Task requirements — Check every line of the entries that follow, and copy the ones containing "README".

Exercise material —

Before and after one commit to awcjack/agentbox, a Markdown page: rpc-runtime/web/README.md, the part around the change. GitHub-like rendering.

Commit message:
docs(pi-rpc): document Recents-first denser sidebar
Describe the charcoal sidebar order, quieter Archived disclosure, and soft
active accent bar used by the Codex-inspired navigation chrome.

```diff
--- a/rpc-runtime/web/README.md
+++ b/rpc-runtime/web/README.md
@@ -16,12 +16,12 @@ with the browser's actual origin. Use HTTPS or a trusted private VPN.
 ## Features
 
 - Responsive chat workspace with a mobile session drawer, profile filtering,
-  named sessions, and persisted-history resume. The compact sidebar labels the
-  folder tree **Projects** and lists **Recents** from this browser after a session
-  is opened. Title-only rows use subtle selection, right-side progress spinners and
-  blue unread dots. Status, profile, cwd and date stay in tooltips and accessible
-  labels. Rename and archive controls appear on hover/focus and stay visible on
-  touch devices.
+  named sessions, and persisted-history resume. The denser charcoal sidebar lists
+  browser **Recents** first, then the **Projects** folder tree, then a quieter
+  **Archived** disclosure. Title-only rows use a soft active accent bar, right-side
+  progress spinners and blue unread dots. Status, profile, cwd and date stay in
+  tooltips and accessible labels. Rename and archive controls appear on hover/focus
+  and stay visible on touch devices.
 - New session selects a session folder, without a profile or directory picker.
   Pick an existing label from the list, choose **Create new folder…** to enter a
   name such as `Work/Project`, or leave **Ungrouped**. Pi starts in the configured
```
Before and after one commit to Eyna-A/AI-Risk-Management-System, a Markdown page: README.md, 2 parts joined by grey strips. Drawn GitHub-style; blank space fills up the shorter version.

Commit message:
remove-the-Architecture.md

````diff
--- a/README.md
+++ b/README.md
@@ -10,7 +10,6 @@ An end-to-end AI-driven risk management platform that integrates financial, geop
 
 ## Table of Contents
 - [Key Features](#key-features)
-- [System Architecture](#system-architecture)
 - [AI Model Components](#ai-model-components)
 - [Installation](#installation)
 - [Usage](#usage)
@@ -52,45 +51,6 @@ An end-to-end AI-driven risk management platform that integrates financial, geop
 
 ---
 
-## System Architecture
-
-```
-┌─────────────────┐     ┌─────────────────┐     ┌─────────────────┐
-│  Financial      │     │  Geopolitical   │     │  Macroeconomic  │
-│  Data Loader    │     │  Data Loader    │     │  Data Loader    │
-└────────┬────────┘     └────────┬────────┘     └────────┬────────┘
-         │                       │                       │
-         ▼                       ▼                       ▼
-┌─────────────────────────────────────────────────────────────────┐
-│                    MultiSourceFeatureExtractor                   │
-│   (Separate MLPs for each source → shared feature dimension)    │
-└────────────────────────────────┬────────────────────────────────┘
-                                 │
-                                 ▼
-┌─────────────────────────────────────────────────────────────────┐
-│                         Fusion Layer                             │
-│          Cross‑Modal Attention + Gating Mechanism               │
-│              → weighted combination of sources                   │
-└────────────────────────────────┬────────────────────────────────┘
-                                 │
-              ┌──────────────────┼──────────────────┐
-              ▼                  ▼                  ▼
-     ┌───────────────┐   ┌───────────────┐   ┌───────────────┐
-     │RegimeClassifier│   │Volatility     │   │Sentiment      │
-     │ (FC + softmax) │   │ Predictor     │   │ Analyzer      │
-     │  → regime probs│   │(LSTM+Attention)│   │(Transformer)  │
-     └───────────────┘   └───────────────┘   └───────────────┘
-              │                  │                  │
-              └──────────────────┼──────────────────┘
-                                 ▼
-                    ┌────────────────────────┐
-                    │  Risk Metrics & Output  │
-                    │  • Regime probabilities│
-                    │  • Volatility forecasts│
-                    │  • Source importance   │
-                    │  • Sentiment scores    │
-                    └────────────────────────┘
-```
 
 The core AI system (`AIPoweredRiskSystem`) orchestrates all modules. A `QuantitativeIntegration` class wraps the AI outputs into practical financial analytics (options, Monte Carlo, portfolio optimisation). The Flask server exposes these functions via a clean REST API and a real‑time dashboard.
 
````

Reply —
Before and after one commit to awcjack/agentbox, a Markdown page: rpc-runtime/web/README.md, the part around the change. GitHub-like rendering.
--- a/rpc-runtime/web/README.md
+++ b/rpc-runtime/web/README.md
Before and after one commit to Eyna-A/AI-Risk-Management-System, a Markdown page: README.md, 2 parts joined by grey strips. Drawn GitHub-style; blank space fills up the shorter version.
--- a/README.md
+++ b/README.md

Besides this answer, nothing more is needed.